Although drop-shot rigs are nothing new, they have slowly started pushing aside the venerable Carolina rig from its place as the most relied-upon rig for fishing live bait in saltwater.

The biggest advantage of a drop-shot rig, according to Joey Hedrick, is that it keeps his live bait off the bottom whereas a Carolina rig drags the bait toward the bottom.

"Some people don't realize that when you pull the weight on a Carolina rig it draws the bait down to the bottom," he explained. "Well, that has two negative consequences in my eyes. First, your bait is going to stay hung on bottom. Second, you're going to catch a lot more catfish."

But the design of a drop-shot rig puts the bait above the sinker rather than below it.

With a three-way swivel at the heart of his drop-shot rig Hedrick ties about a 3-foot leader tied to a No. 6 treble hook to the swivel's middle ring. He ties a No. 10 snap swivel to one end of a 2-foot length of line and a bank sinker to the other, and then snaps that to the swivel's bottom ring.

"All you've got to do is tie your main line to the top ring of the swivel, and you're ready to go," Hedrick noted. "I think I get a lot more bites with a longer hook line than the sinker line because it allows my live bait to move freely in the water with a lot more action up off the bottom."

As is obvious from Hedrick's explanation, a drop-shot rig gives an angler more direct contact with his live bait since the weight is below the bait and not above it.

"It gives you a lot better feel because you almost have direct contact with your bait," he said. "With a Carolina rig, the only way you know a fish is there is if he hits your bait hard enough to move your sinker.

"A drop shot gives me so much more feel that I can actually feel the shrimp kicking and trying to not get eaten."

Rather than drag his weight across the bottom, Hedrick likes to slowly lift the weight off the bottom and ease it back down, and he feels the shape of the bank sinker keeps him from getting hung in the shells as much.
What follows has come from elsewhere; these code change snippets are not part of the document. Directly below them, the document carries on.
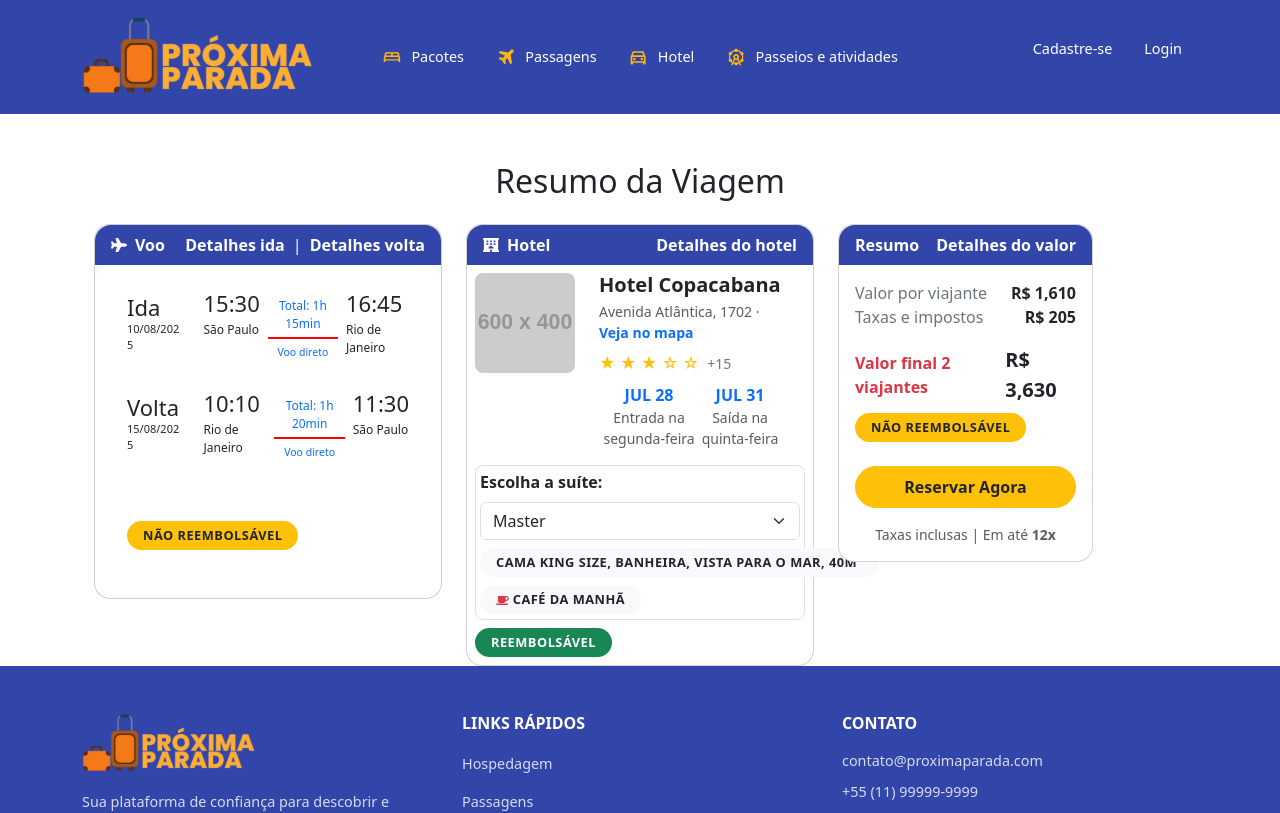
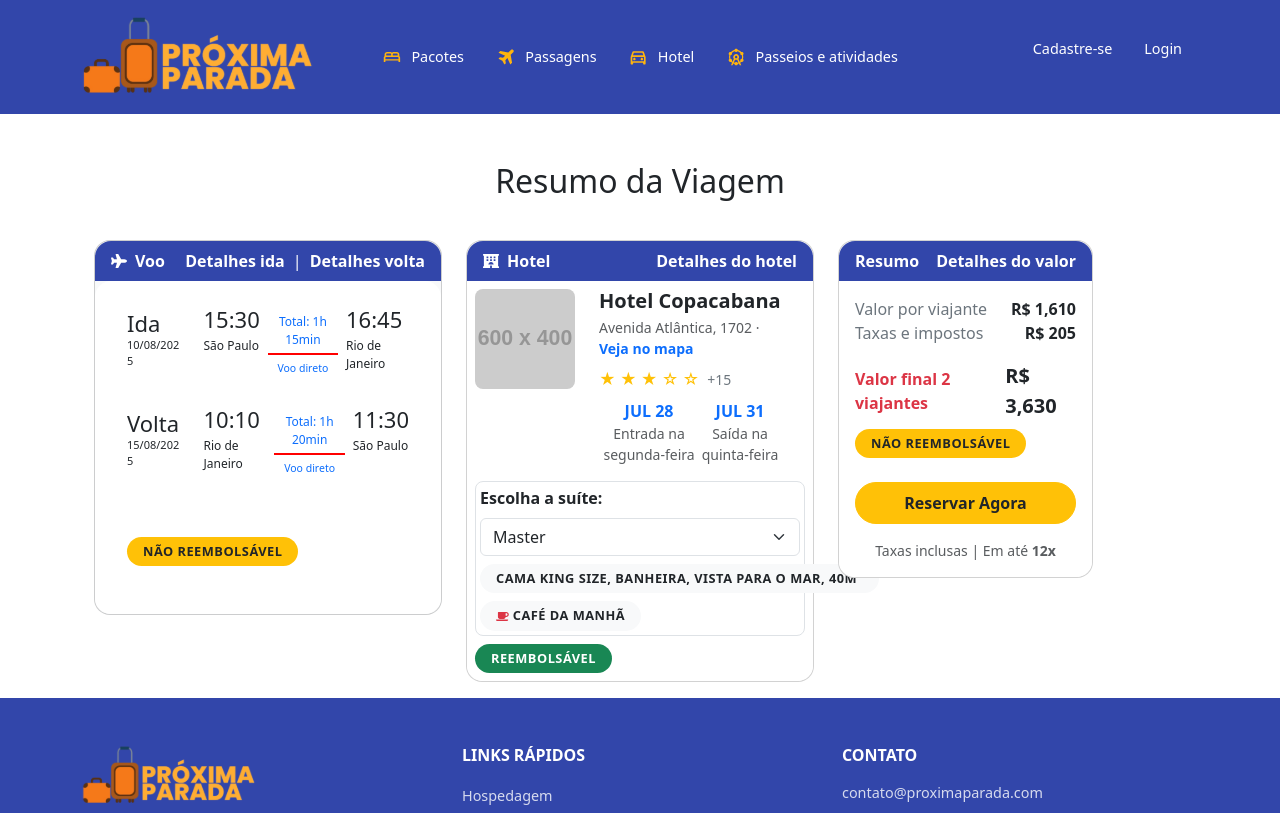
Before and after one commit to Green-Hill-Zone/proxima-parada-frontend, a React (Vite) app: page /reservation in a window 1280 px wide. Shown: the top 813 px of the page. Built offline with nearby package versions, Linux system fonts and the light colour scheme.

Commit message:
adiconando padding reservation

```diff
--- a/src/pages/Reservation/Reservation.tsx
+++ b/src/pages/Reservation/Reservation.tsx
@@ -9,13 +9,13 @@ const Reservation = () => {
       <div className="container mt-5">
         <h2 className="mb-4 text-center">Resumo da Viagem</h2>
         <div className="row align-items-stretch h-100">
-          <div className="col-md-4 h-md-100">
+          <div className="col-md-4 h-md-100  py-3">
             <FlightInfo />
           </div>
-          <div className="col-md-4 h-md-100">
+          <div className="col-md-4 h-md-100 py-3">
             <HotelInfo />
           </div>
-          <div className="col-md-3 h-md-100">
+          <div className="col-md-3 h-md-100 py-3">
             <ReservationSummary />
           </div>
         </div>
```
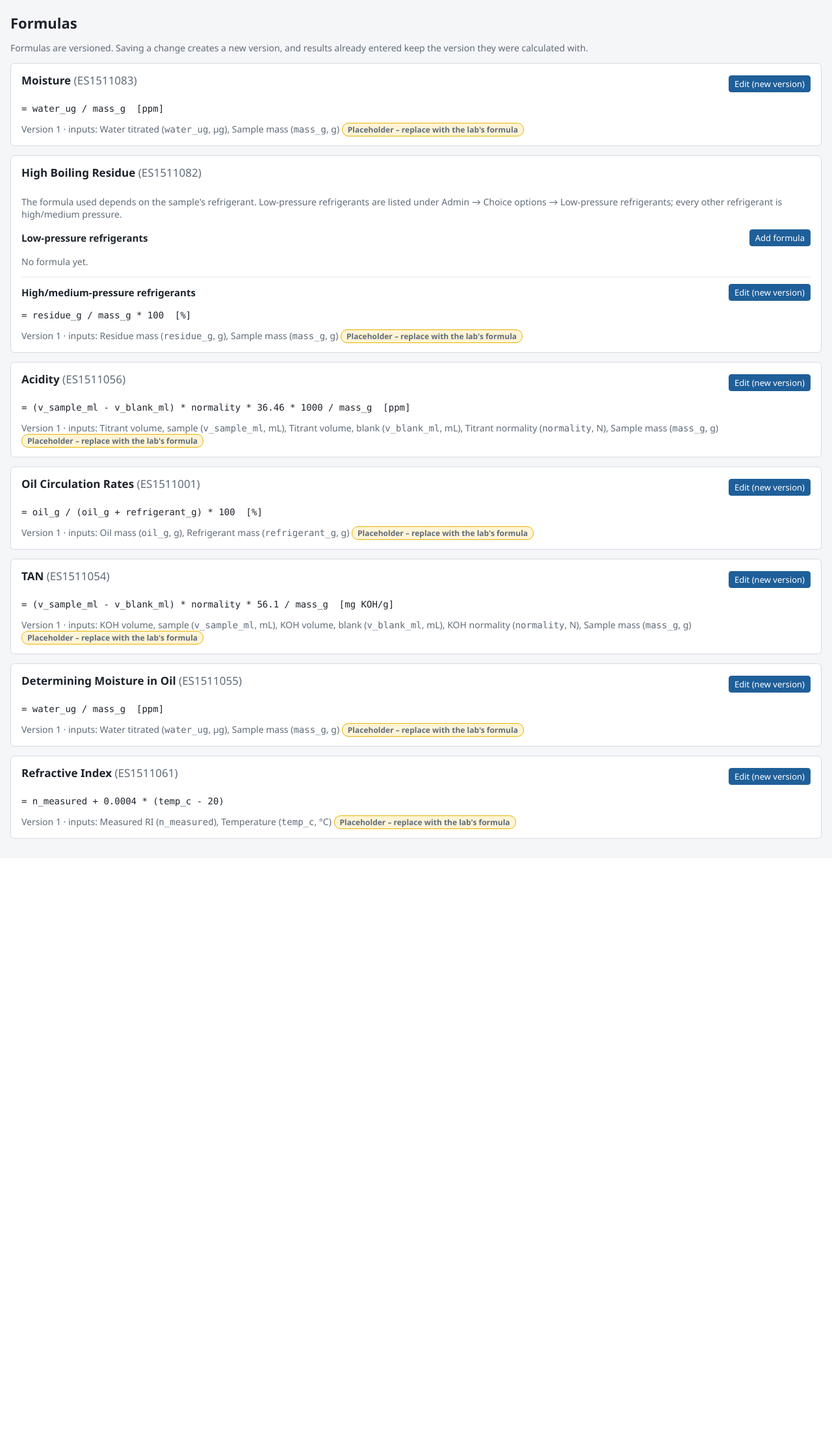
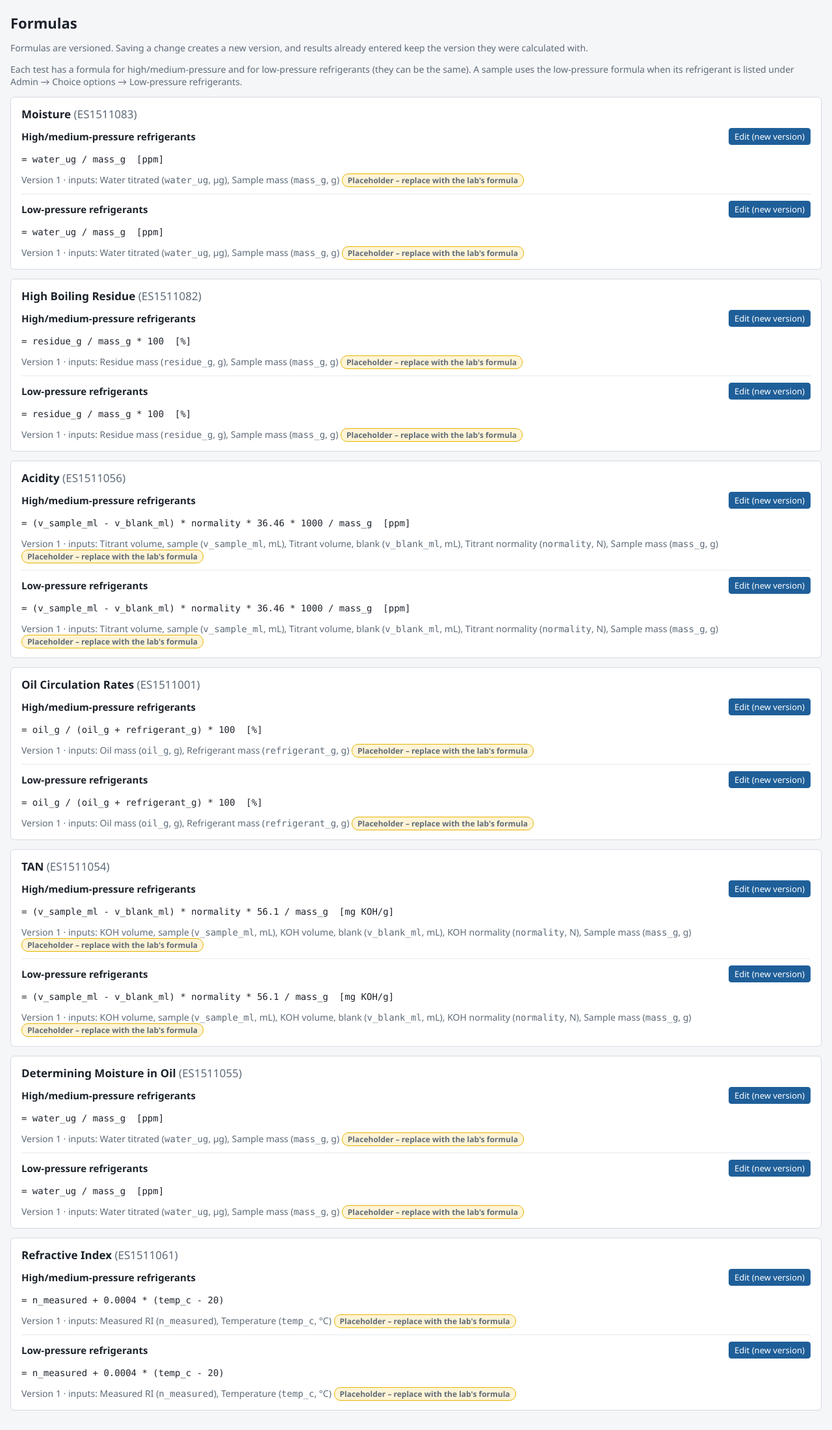
Before and after one commit to stationwagon993/Routine-Revamp, a Django app: page /formulas/ in a window 1280 px wide. Shown: the part 43-2244 px from the top of the page at 65% size. Before the commit the page ends 1334 px from the top, so only its background shows below. Run offline with Django 5.2, Linux system fonts and the light colour scheme; the visitor is signed in with stand-in values (Sample User, id 1); data comes from the database, SQL or seed files in the repository.

Commit message:
High/medium- and low-pressure formulas for every calculated test
Every formula test now has a formula for each refrigerant pressure, not
just HBR. Existing formulas become the high/medium-pressure ones and are
copied as the low-pressure ones, so results are unchanged. The formula
editor has "Also save it as the formula for the other pressure", ticked
when both currently match, so a test like Moisture can keep one formula
with a single save.

Co-Authored-By: Claude Opus 5.5 <noreply@anthropic.com>
Claude-Session: https://claude.ai/code/session_0119oN2EtvkqwvWHRYwNGNw8

```diff
--- a/lab/admin.py
+++ b/lab/admin.py
@@ -35,7 +35,7 @@ admin.site.register(User, UserAdmin)
 
 @admin.register(TestMethod)
 class TestMethodAdmin(admin.ModelAdmin):
-    list_display = ["name", "code", "group", "calc_type", "applies_to", "display_order", "on_every_sample", "formula_by_pressure", "active"]
+    list_display = ["name", "code", "group", "calc_type", "applies_to", "display_order", "on_every_sample", "active"]
     list_editable = ["code", "applies_to", "display_order", "active"]
     list_filter = ["group", "calc_type", "active"]
 
--- a/lab/forms.py
+++ b/lab/forms.py
@@ -325,6 +325,11 @@ class FormulaForm(forms.ModelForm):
             "<code>mass_g | Sample mass | g</code>."
         ),
     )
+    both_pressures = forms.BooleanField(
+        label="Use this formula for both pressures",
+        required=False,
+        help_text="Untick to change only this pressure's formula.",
+    )
 
     class Meta:
         model = Formula
--- a/lab/models.py
+++ b/lab/models.py
@@ -91,11 +91,6 @@ class TestMethod(models.Model):
             "Blank = offered for every sample."
         ),
     )
-    formula_by_pressure = models.BooleanField(
-        "separate formulas by refrigerant pressure",
-        default=False,
-        help_text="One formula for low-pressure refrigerants and one for high/medium-pressure (e.g. HBR).",
-    )
 
     class Meta:
         ordering = ["display_order", "name"]
@@ -113,17 +108,13 @@ class TestMethod(models.Model):
     def has_results(self):
         return self.calc_type != self.CALC_TRACKING
 
-    def current_formula(self, pressure=""):
-        """The latest formula; for tests split by pressure, the one for that pressure."""
-        if not self.formula_by_pressure:
-            pressure = ""
+    def current_formula(self, pressure="high"):
+        """The latest formula for samples of that refrigerant pressure (see Sample.pressure)."""
         return self.formulas.filter(active=True, pressure=pressure).order_by("-version").first()
 
     def pressure_formulas(self):
         """[(pressure, label, current formula)] for the Formulas page."""
-        if not self.formula_by_pressure:
-            return [("", "", self.current_formula())]
-        return [(p, label, self.current_formula(p)) for p, label in Formula.PRESSURE_CHOICES[1:]]
+        return [(p, label, self.current_formula(p)) for p, label in Formula.PRESSURE_CHOICES]
 
 
 class Formula(models.Model):
@@ -135,14 +126,14 @@ class Formula(models.Model):
 
     PRESSURE_LOW = "low"
     PRESSURE_HIGH = "high"
+    # Every calculated test has a formula for each; they may well be the same.
     PRESSURE_CHOICES = [
-        ("", "All samples"),
+        (PRESSURE_HIGH, "High/medium-pressure refrigerants"),
         (PRESSURE_LOW, "Low-pressure refrigerants"),
-        (PRESSURE_HIGH, "High/medium-pressure refrigerants"),
     ]
 
     test_method = models.ForeignKey(TestMethod, on_delete=models.PROTECT, related_name="formulas")
-    pressure = models.CharField(max_length=10, choices=PRESSURE_CHOICES, blank=True, default="")
+    pressure = models.CharField(max_length=10, choices=PRESSURE_CHOICES, default=PRESSURE_HIGH)
     version = models.PositiveIntegerField()
     expression = models.TextField()
     # [{"name": "mass_g", "label": "Sample mass", "unit": "g"}, ...]
@@ -168,9 +159,12 @@ class Formula(models.Model):
         ]
 
     def __str__(self):
-        if self.pressure:
-            return f"{self.test_method.name} ({self.get_pressure_display()}) v{self.version}"
-        return f"{self.test_method.name} v{self.version}"
+        return f"{self.test_method.name} ({self.get_pressure_display()}) v{self.version}"
+
+    def same_calculation(self, other):
+        return other is not None and (self.expression, self.inputs, self.result_unit, self.decimals) == (
+            other.expression, other.inputs, other.result_unit, other.decimals
+        )
 
     @property
     def input_names(self):
--- a/lab/static/lab/style.css
+++ b/lab/static/lab/style.css
@@ -112,6 +112,8 @@ textarea { width: 100%; }
 .field input, .field select, .field textarea { width: 100%; }
 .field .help { color: var(--muted); font-size: 12px; margin-top: 2px; }
 .field.wide { grid-column: 1 / -1; }
+.field.check label { display: flex; align-items: center; gap: 8px; }
+.field.check input { width: auto; margin: 0; }
 .errorlist { color: var(--fail); margin: 2px 0; padding-left: 16px; font-size: 13px; }
 
 .checks { columns: 3 220px; }
--- a/lab/templates/lab/formula_form.html
+++ b/lab/templates/lab/formula_form.html
@@ -1,7 +1,7 @@
 {% extends "lab/base.html" %}
 {% block title %}{{ method.name }} formula{% endblock %}
 {% block content %}
-<h1>{{ method.name }} formula{% if pressure_label %} for {{ pressure_label|lower }}{% endif %}{% if current %} – new version (current is v{{ current.version }}){% endif %}</h1>
+<h1>{{ method.name }} formula for {{ pressure_label|lower }}{% if current %} – new version (current is v{{ current.version }}){% endif %}</h1>
 <form method="post" class="panel">
   {% csrf_token %}
   {{ form.non_field_errors }}
@@ -12,6 +12,10 @@
     {% include "lab/_field.html" with field=form.decimals %}
   </div>
   {% include "lab/_field.html" with field=form.notes %}
+  <div class="field check" style="margin-top: 8px;">
+    <label>{{ form.both_pressures }} Also save it as the formula for {{ other_label|lower }}</label>
+    <div class="help">Leave ticked when the calculation is the same for both (e.g. Moisture). Untick to change only the {{ pressure_label|lower }} formula.</div>
+  </div>
   <div class="actions">
     <button type="submit">Save new version</button>
     <a href="{% url 'lab:formula_list' %}">Cancel</a>
--- a/lab/templates/lab/formula_list.html
+++ b/lab/templates/lab/formula_list.html
@@ -3,23 +3,16 @@
 {% block content %}
 <h1>Formulas</h1>
 <p class="muted">Formulas are versioned. Saving a change creates a new version, and results already entered keep the version they were calculated with.</p>
+<p class="muted">Each test has a formula for high/medium-pressure and for low-pressure refrigerants (they can be the same). A sample uses the low-pressure formula when its refrigerant is listed under Admin → Choice options → Low-pressure refrigerants.</p>
 {% for method in methods %}
 <div class="panel">
+  <h2>{{ method.name }}{% if method.code %} <span class="muted" style="font-weight: 400;">({{ method.code }})</span>{% endif %}</h2>
   {% for pressure, label, current in method.pressure_formulas %}
-  {% if forloop.first %}
-  <div class="actions" style="justify-content: space-between;">
-    <h2>{{ method.name }}{% if method.code %} <span class="muted" style="font-weight: 400;">({{ method.code }})</span>{% endif %}</h2>
-    {% if not label %}<a class="btn small" href="{% url 'lab:formula_new_version' method.pk %}">{% if current %}Edit (new version){% else %}Add formula{% endif %}</a>{% endif %}
-  </div>
-  {% if label %}<p class="muted">The formula used depends on the sample's refrigerant. Low-pressure refrigerants are listed under Admin → Choice options → Low-pressure refrigerants; every other refrigerant is high/medium pressure.</p>{% endif %}
-  {% endif %}
   <div class="formula-variant">
-    {% if label %}
     <div class="actions" style="justify-content: space-between;">
       <h3 style="margin: 0;">{{ label }}</h3>
       <a class="btn small" href="{% url 'lab:formula_new_version' method.pk %}?pressure={{ pressure }}">{% if current %}Edit (new version){% else %}Add formula{% endif %}</a>
     </div>
-    {% endif %}
     {% if current %}
     <p class="mono">= {{ current.expression }}{% if current.result_unit %} &nbsp;[{{ current.result_unit }}]{% endif %}</p>
     <p class="muted" style="margin-bottom: 0;">
--- a/lab/templates/lab/sample_detail.html
+++ b/lab/templates/lab/sample_detail.html
@@ -45,8 +45,8 @@
 
         {% if method.calc_type == "formula" %}
           {% if formula %}
-          {% if method.formula_by_pressure %}<p class="muted">{{ formula.get_pressure_display }} formula ({{ sample.refrigerant_type|default:"no refrigerant type" }}).</p>{% endif %}
-          {% if formula.is_placeholder %}<div class="banner-warn">This is a <strong>placeholder formula</strong> that has not been confirmed by the lab. <a href="{% url 'lab:formula_new_version' method.pk %}{% if formula.pressure %}?pressure={{ formula.pressure }}{% endif %}">Enter the real formula</a>.</div>{% endif %}
+          <p class="muted">{{ formula.get_pressure_display }} formula ({{ sample.refrigerant_type|default:"no refrigerant type" }}).</p>
+          {% if formula.is_placeholder %}<div class="banner-warn">This is a <strong>placeholder formula</strong> that has not been confirmed by the lab. <a href="{% url 'lab:formula_new_version' method.pk %}?pressure={{ formula.pressure }}">Enter the real formula</a>.</div>{% endif %}
           <form method="post" action="{% url 'lab:test_results' test.pk %}" data-calc-url="{% url 'lab:test_calculate' test.pk %}">
             {% csrf_token %}
             <input type="hidden" name="formula_id" value="{{ formula.pk }}">
@@ -63,7 +63,7 @@
             <div class="calc-output"></div>
           </form>
           {% else %}
-          <p class="muted">No {% if method.formula_by_pressure %}{% if sample.pressure == "low" %}low-pressure{% else %}high/medium-pressure{% endif %} {% endif %}formula is set up for this test yet. <a href="{% url 'lab:formula_new_version' method.pk %}{% if method.formula_by_pressure %}?pressure={{ sample.pressure }}{% endif %}">Add one</a>.</p>
+          <p class="muted">No {% if sample.pressure == "low" %}low-pressure{% else %}high/medium-pressure{% endif %} formula is set up for this test yet. <a href="{% url 'lab:formula_new_version' method.pk %}?pressure={{ sample.pressure }}">Add one</a>.</p>
           {% endif %}
 
         {% elif method.calc_type == "blend" %}
--- a/lab/views.py
+++ b/lab/views.py
@@ -550,12 +550,12 @@ def formula_list(request):
 @login_required
 def formula_new_version(request, method_pk):
     method = get_object_or_404(TestMethod, pk=method_pk, calc_type=TestMethod.CALC_FORMULA)
-    pressure = request.GET.get("pressure", "") if method.formula_by_pressure else ""
+    pressure = request.GET.get("pressure") or Formula.PRESSURE_HIGH
     if pressure not in dict(Formula.PRESSURE_CHOICES):
         raise Http404("Unknown pressure.")
-    if method.formula_by_pressure and not pressure:
-        pressure = Formula.PRESSURE_HIGH
+    other = Formula.PRESSURE_LOW if pressure == Formula.PRESSURE_HIGH else Formula.PRESSURE_HIGH
     current = method.current_formula(pressure)
+    other_current = method.current_formula(other)
     # Always a new, unsaved version, pre-filled from the current one.
     draft = Formula(test_method=method, pressure=pressure)
     if current:
@@ -563,18 +563,34 @@ def formula_new_version(request, method_pk):
         draft.inputs = current.inputs
         draft.result_unit = current.result_unit
         draft.decimals = current.decimals
-    form = FormulaForm(request.POST or None, instance=draft)
+    # Offer to save for both pressures; ticked when they share a formula today.
+    if current is None:
+        both = other_current is None
+    else:
+        both = current.same_calculation(other_current)
+    form = FormulaForm(request.POST or None, instance=draft, initial={"both_pressures": both})
     if request.method == "POST" and form.is_valid():
         formula = form.save(commit=False)
-        formula.version = (
-            method.formulas.filter(pressure=pressure).aggregate(v=Max("version"))["v"] or 0
-        ) + 1
-        formula.created_by = request.user
-        formula.save()
-        messages.success(request, f"{formula} saved.")
+        pressures = [pressure, other] if form.cleaned_data["both_pressures"] else [pressure]
+        saved = []
+        with transaction.atomic():
+            for p in pressures:
+                formula.pk = None
+                formula.pressure = p
+                formula.version = (method.formulas.filter(pressure=p).aggregate(v=Max("version"))["v"] or 0) + 1
+                formula.created_by = request.user
+                formula.save()
+                saved.append(str(formula))
+        messages.success(request, " and ".join(saved) + " saved.")
         return redirect("lab:formula_list")
     return render(
         request,
         "lab/formula_form.html",
-        {"form": form, "method": method, "current": current, "pressure_label": draft.get_pressure_display() if pressure else ""},
+        {
+            "form": form,
+            "method": method,
+            "current": current,
+            "pressure_label": draft.get_pressure_display(),
+            "other_label": dict(Formula.PRESSURE_CHOICES)[other],
+        },
     )
```
Also changed, not shown: lab/tests.py (+21 -11 lines), README.md, lab/migrations/0009_formulas_for_both_pressures.py (added).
"With every lift and drop, my shrimp is just easing through the water at the perfect depth where hungry trout patrol the reefs," Hedrick said. "There's no doubt you can catch fish on a Carolina rig, but for me and a lot of other folks I know, the drop shot has replaced the Carolina rig as our go-to rigs for live bait."